## WHAT TO WORK ON
Make an exact copy of the records below, leaving every image out.

LISTED RECORDS START

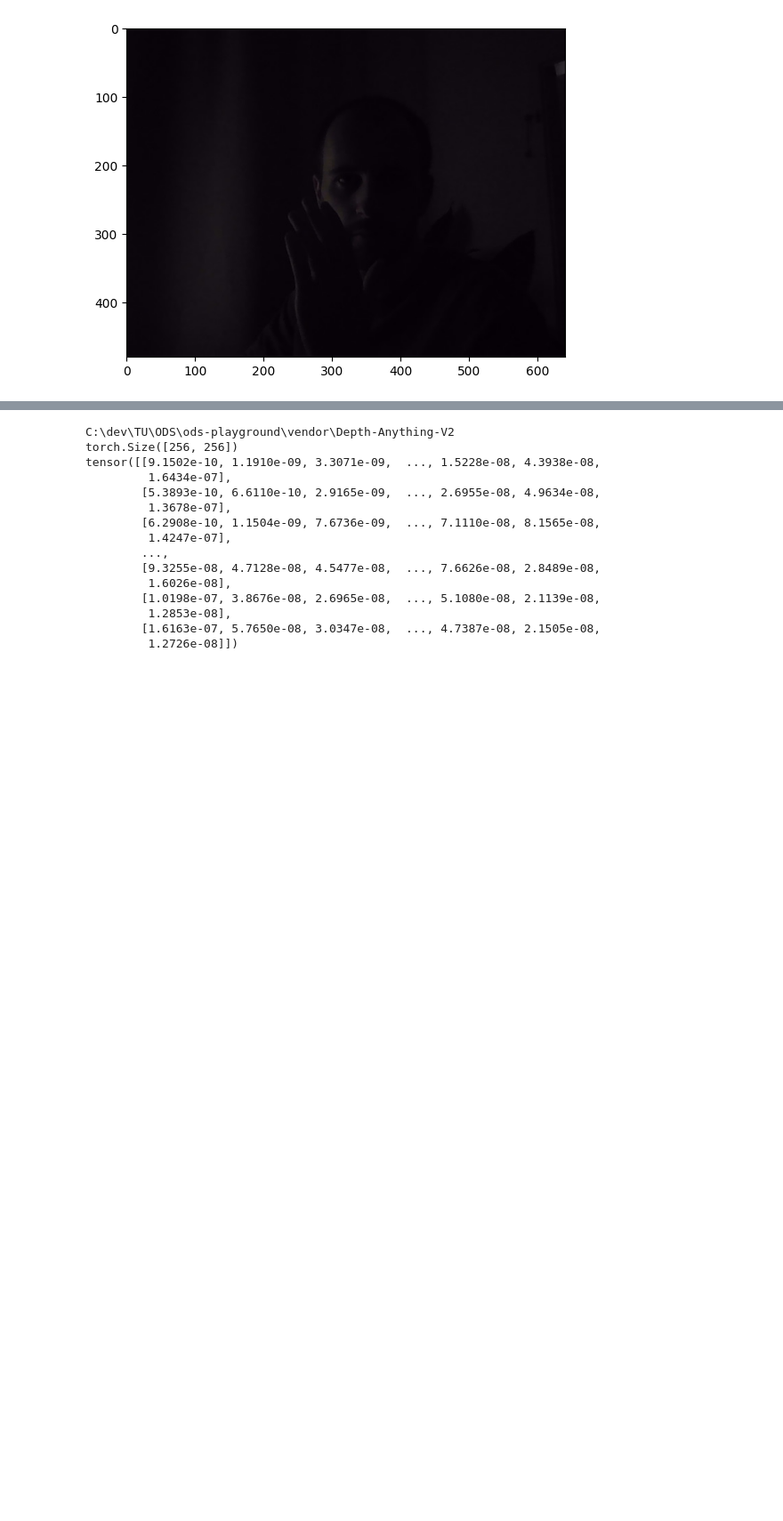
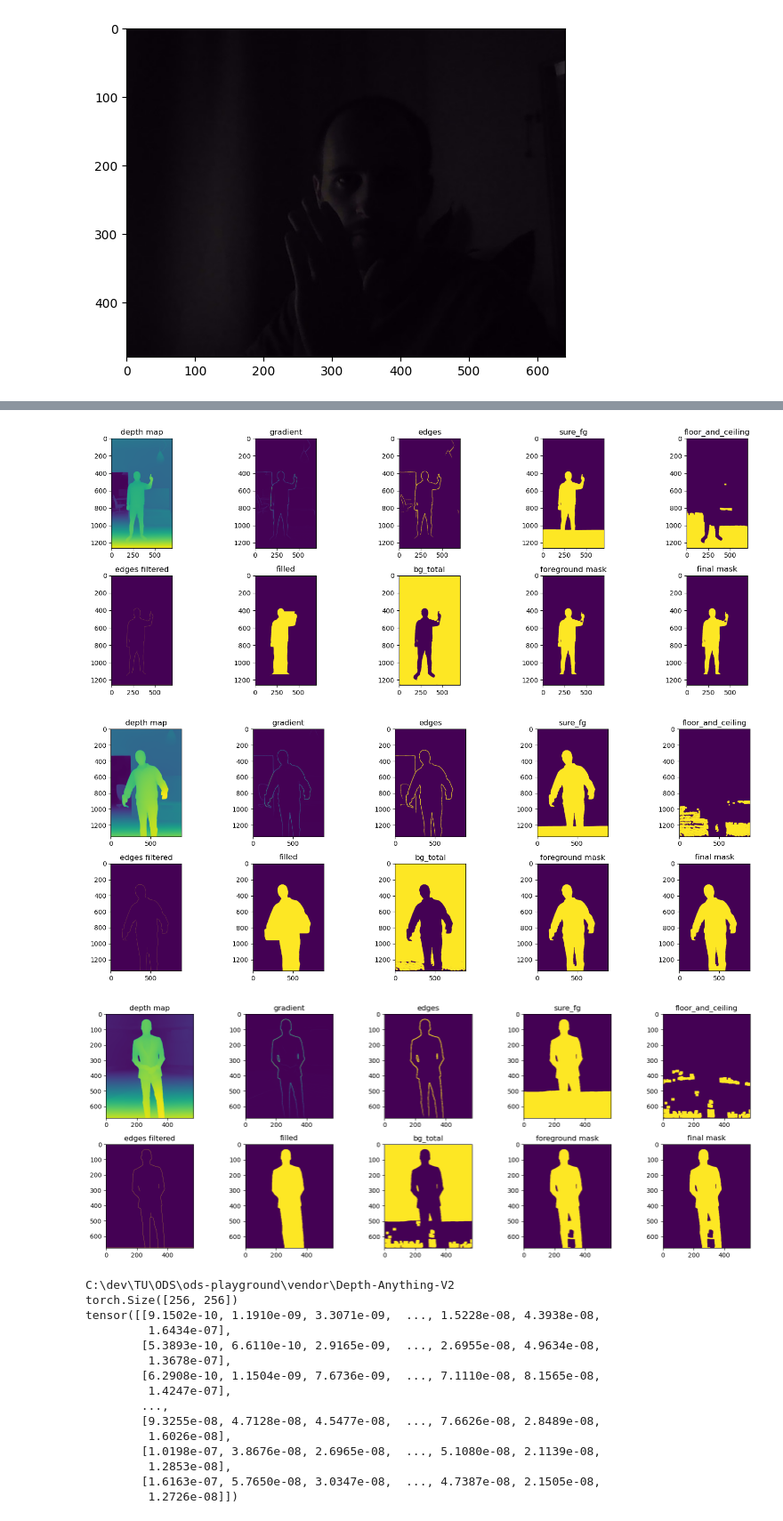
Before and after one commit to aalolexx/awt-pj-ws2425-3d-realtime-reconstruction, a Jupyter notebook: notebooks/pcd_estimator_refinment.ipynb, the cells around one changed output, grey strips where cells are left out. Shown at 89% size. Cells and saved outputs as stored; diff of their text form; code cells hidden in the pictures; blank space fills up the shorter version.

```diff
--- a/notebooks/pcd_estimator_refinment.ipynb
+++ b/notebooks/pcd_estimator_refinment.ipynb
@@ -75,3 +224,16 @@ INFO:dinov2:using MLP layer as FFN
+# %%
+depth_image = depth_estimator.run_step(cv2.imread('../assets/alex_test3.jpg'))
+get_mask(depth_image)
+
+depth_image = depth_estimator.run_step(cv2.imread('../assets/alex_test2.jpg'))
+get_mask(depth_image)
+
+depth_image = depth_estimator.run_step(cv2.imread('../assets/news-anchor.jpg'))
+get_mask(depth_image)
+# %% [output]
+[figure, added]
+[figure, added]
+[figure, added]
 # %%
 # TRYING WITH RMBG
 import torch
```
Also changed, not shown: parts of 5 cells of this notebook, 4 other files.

LISTED RECORDS END

## EXERCISE RESULT
Before and after one commit to aalolexx/awt-pj-ws2425-3d-realtime-reconstruction, a Jupyter notebook: notebooks/pcd_estimator_refinment.ipynb, the cells around one changed output, grey strips where cells are left out. Shown at 89% size. Cells and saved outputs as stored; diff of their text form; code cells hidden in the pictures; blank space fills up the shorter version.

```diff
--- a/notebooks/pcd_estimator_refinment.ipynb
+++ b/notebooks/pcd_estimator_refinment.ipynb
@@ -75,3 +224,16 @@ INFO:dinov2:using MLP layer as FFN
+# %%
+depth_image = depth_estimator.run_step(cv2.imread('../assets/alex_test3.jpg'))
+get_mask(depth_image)
+
+depth_image = depth_estimator.run_step(cv2.imread('../assets/alex_test2.jpg'))
+get_mask(depth_image)
+
+depth_image = depth_estimator.run_step(cv2.imread('../assets/news-anchor.jpg'))
+get_mask(depth_image)
+# %% [output]
+[figure, added]
+[figure, added]
+[figure, added]
 # %%
 # TRYING WITH RMBG
 import torch
```
Also changed, not shown: parts of 5 cells of this notebook, 4 other files.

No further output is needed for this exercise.